At the back of the house is a little walled garden where Jane grew flowers and herbs and Thomas grew vegetables.
The sunny garden is laid out much as the Carlyles had it. With low box hedging, fruit trees, grape vine, herbs, roses, and many cottage garden plants. There is a vegetable patch with rhubarb and runner beans.
Osterley is the last remaining country estate in London with farm, parkland, gardens, 18th-century mansion and a Tudor stable block.
The mansion and gardens were created by architect and designer Robert Adam for the Child family.
The Pleasure Grounds have been recently restored, and include a grade-I listed Adam garden house with lemon trees, American border, Long Walk (including a new Diamond Jubilee wood), flower beds in the picturesque style and ornamental vegetable displays in the Tudor walled garden.
One of a series of grand houses and palaces alongside the River Thames, Ham House stands as one of Europe’s greatest 17th-century houses.
The 17th century gardens at Ham House have been restored to their former glory. With formal gardens and a walled kitchen garden, come and relax in an environment filled with plants from the time of the Duchess of Lauderdale.
Eastbury Manor House is a grade I-listed Elizabethan manor with well-preserved walled gardens.

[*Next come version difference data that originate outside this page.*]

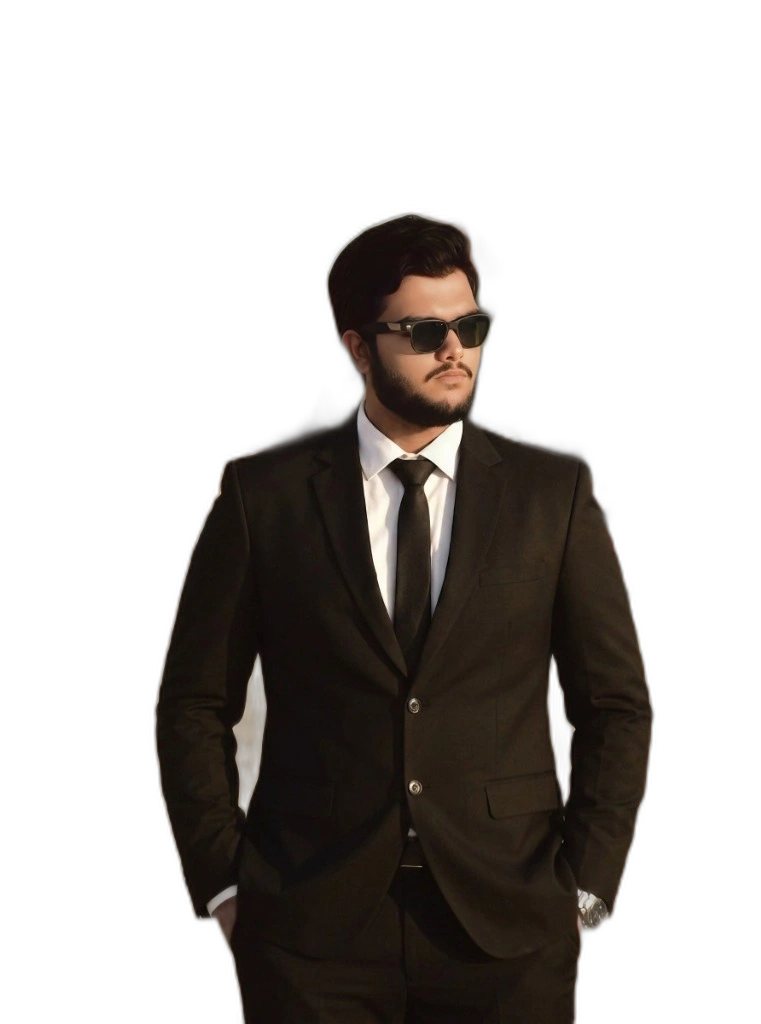
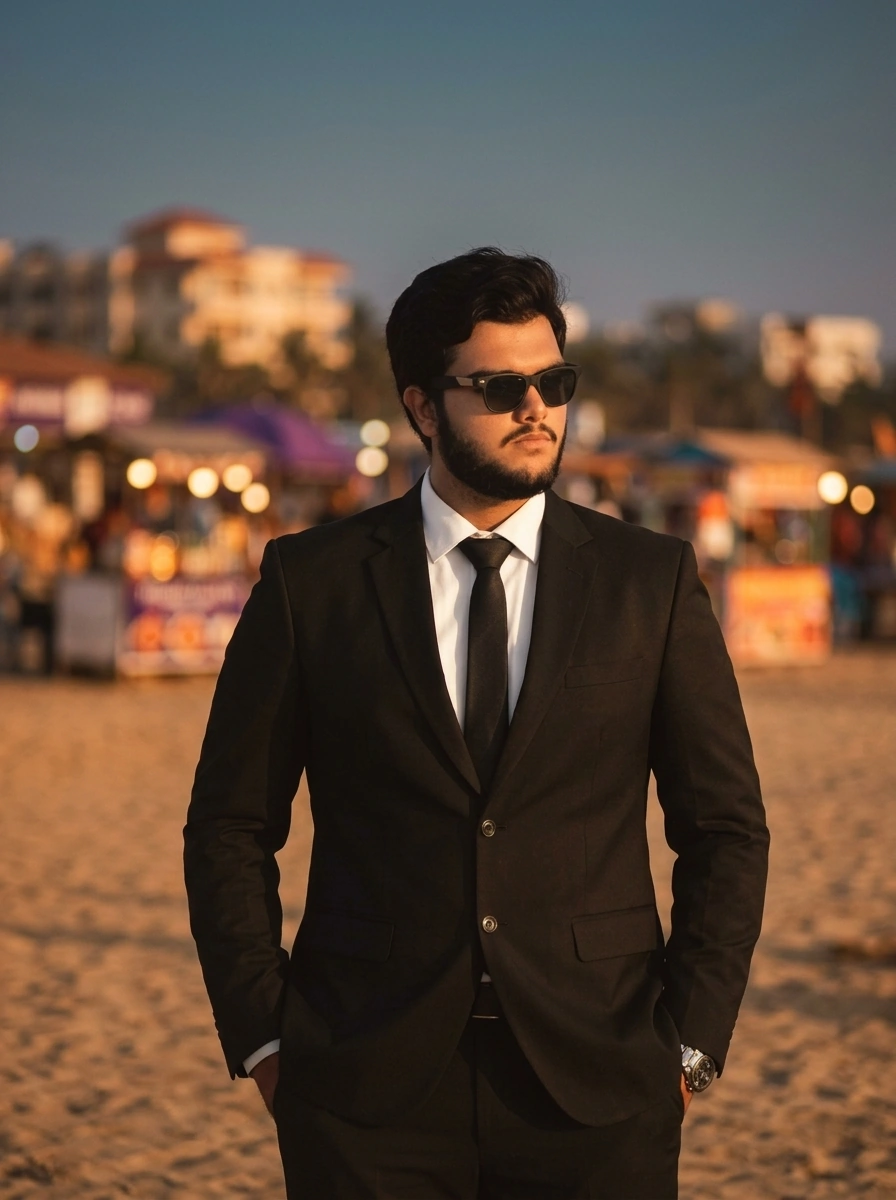
feat: update portrait with full-background high-res image & embossed card styling

diff --git a/public/style.css b/public/style.css
@@ -588,21 +588,35 @@ ul {
     100% { transform: translate(-50%, -50%) rotate(360deg); }
 }
 
-/* Portrait Frame with smooth bottom gradient fade */
-.portrait-frame {
+/* Embossed Portrait Card with 3D tilt angle */
+.portrait-card {
     position: relative;
     z-index: 2;
     width: 100%;
     display: flex;
     justify-content: center;
     align-items: flex-end;
-    -webkit-mask-image: linear-gradient(to bottom, rgba(0, 0, 0, 1) 0%, rgba(0, 0, 0, 1) 72%, rgba(0, 0, 0, 0.05) 96%, rgba(0, 0, 0, 0) 100%);
-    mask-image: linear-gradient(to bottom, rgba(0, 0, 0, 1) 0%, rgba(0, 0, 0, 1) 72%, rgba(0, 0, 0, 0.05) 96%, rgba(0, 0, 0, 0) 100%);
-    transition: transform var(--transition-normal);
+    transform: rotate(-2deg);
+    transition: transform 0.3s ease, box-shadow 0.3s ease;
+    border-radius: 1rem;
+    overflow: hidden;
+    border: 1px solid rgba(255, 255, 255, 0.1);
+    box-shadow:
+        0 25px 50px -12px rgba(0, 0, 0, 0.6),
+        0 12px 24px -8px rgba(0, 0, 0, 0.4),
+        0 0 0 1px rgba(255, 255, 255, 0.05),
+        inset 0 1px 0 rgba(255, 255, 255, 0.08);
+    background: linear-gradient(135deg, rgba(255, 255, 255, 0.03), rgba(255, 255, 255, 0.01));
 }
 
-.portrait-frame:hover {
-    transform: translateY(-4px);
+.portrait-card:hover {
+    transform: rotate(0deg) translateY(-6px);
+    box-shadow:
+        0 35px 60px -15px rgba(0, 0, 0, 0.65),
+        0 15px 30px -8px rgba(0, 0, 0, 0.45),
+        0 0 40px rgba(79, 70, 229, 0.15),
+        0 0 0 1px rgba(255, 255, 255, 0.08),
+        inset 0 1px 0 rgba(255, 255, 255, 0.1);
 }
 
 .portrait-img {
@@ -610,9 +624,10 @@ ul {
     max-width: 380px;
     height: auto;
     max-height: 520px;
-    object-fit: contain;
+    object-fit: cover;
     display: block;
-    filter: drop-shadow(0 15px 35px rgba(0, 0, 0, 0.6));
+    image-rendering: -webkit-optimize-contrast;
+    image-rendering: high-quality;
 }
 
 /* Floating Executive Badge */

diff --git a/style.css b/style.css
@@ -588,21 +588,35 @@ ul {
     100% { transform: translate(-50%, -50%) rotate(360deg); }
 }
 
-/* Portrait Frame with smooth bottom gradient fade */
-.portrait-frame {
+/* Embossed Portrait Card with 3D tilt angle */
+.portrait-card {
     position: relative;
     z-index: 2;
     width: 100%;
     display: flex;
     justify-content: center;
     align-items: flex-end;
-    -webkit-mask-image: linear-gradient(to bottom, rgba(0, 0, 0, 1) 0%, rgba(0, 0, 0, 1) 72%, rgba(0, 0, 0, 0.05) 96%, rgba(0, 0, 0, 0) 100%);
-    mask-image: linear-gradient(to bottom, rgba(0, 0, 0, 1) 0%, rgba(0, 0, 0, 1) 72%, rgba(0, 0, 0, 0.05) 96%, rgba(0, 0, 0, 0) 100%);
-    transition: transform var(--transition-normal);
+    transform: rotate(-2deg);
+    transition: transform 0.3s ease, box-shadow 0.3s ease;
+    border-radius: 1rem;
+    overflow: hidden;
+    border: 1px solid rgba(255, 255, 255, 0.1);
+    box-shadow:
+        0 25px 50px -12px rgba(0, 0, 0, 0.6),
+        0 12px 24px -8px rgba(0, 0, 0, 0.4),
+        0 0 0 1px rgba(255, 255, 255, 0.05),
+        inset 0 1px 0 rgba(255, 255, 255, 0.08);
+    background: linear-gradient(135deg, rgba(255, 255, 255, 0.03), rgba(255, 255, 255, 0.01));
 }
 
-.portrait-frame:hover {
-    transform: translateY(-4px);
+.portrait-card:hover {
+    transform: rotate(0deg) translateY(-6px);
+    box-shadow:
+        0 35px 60px -15px rgba(0, 0, 0, 0.65),
+        0 15px 30px -8px rgba(0, 0, 0, 0.45),
+        0 0 40px rgba(79, 70, 229, 0.15),
+        0 0 0 1px rgba(255, 255, 255, 0.08),
+        inset 0 1px 0 rgba(255, 255, 255, 0.1);
 }
 
 .portrait-img {
@@ -610,9 +624,10 @@ ul {
     max-width: 380px;
     height: auto;
     max-height: 520px;
-    object-fit: contain;
+    object-fit: cover;
     display: block;
-    filter: drop-shadow(0 15px 35px rgba(0, 0, 0, 0.6));
+    image-rendering: -webkit-optimize-contrast;
+    image-rendering: high-quality;
 }
 
 /* Floating Executive Badge */

diff --git a/index.html b/index.html
@@ -149,8 +149,8 @@
                     <div class="portrait-stage">
                         <div class="portrait-ambient-glow"></div>
                         <div class="portrait-tech-ring"></div>
-                        <div class="portrait-frame">
-                            <img src="assets/images/raiyan-portrait.webp" alt="Raiyan Ahmed Rahat — Founder &amp; CEO at NexusCraft" class="portrait-img" loading="eager">
+                        <div class="portrait-card">
+                            <img src="assets/images/raiyan-portrait.webp" alt="Raiyan Ahmed Rahat — Founder &amp; CEO at NexusCraft" class="portrait-img" width="600" height="750" loading="eager" fetchpriority="high" decoding="async">
                         </div>
                         <div class="portrait-floating-badge glass-card">
                             <div class="badge-status-dot"></div>

diff --git a/public/index.html b/public/index.html
@@ -149,8 +149,8 @@
                     <div class="portrait-stage">
                         <div class="portrait-ambient-glow"></div>
                         <div class="portrait-tech-ring"></div>
-                        <div class="portrait-frame">
-                            <img src="assets/images/raiyan-portrait.webp" alt="Raiyan Ahmed Rahat — Founder &amp; CEO at NexusCraft" class="portrait-img" loading="eager">
+                        <div class="portrait-card">
+                            <img src="assets/images/raiyan-portrait.webp" alt="Raiyan Ahmed Rahat — Founder &amp; CEO at NexusCraft" class="portrait-img" width="600" height="750" loading="eager" fetchpriority="high" decoding="async">
                         </div>
                         <div class="portrait-floating-badge glass-card">
                             <div class="badge-status-dot"></div>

The walled garden retains its original internal brickwork, together with the bee boles used by the family for honey. An island of calm in a bustling location, the garden is attractively situated by the renewed façade of the house. The herb garden features herbs and flowers that would have been used in the Tudor era for cooking, dying fabric and medicines.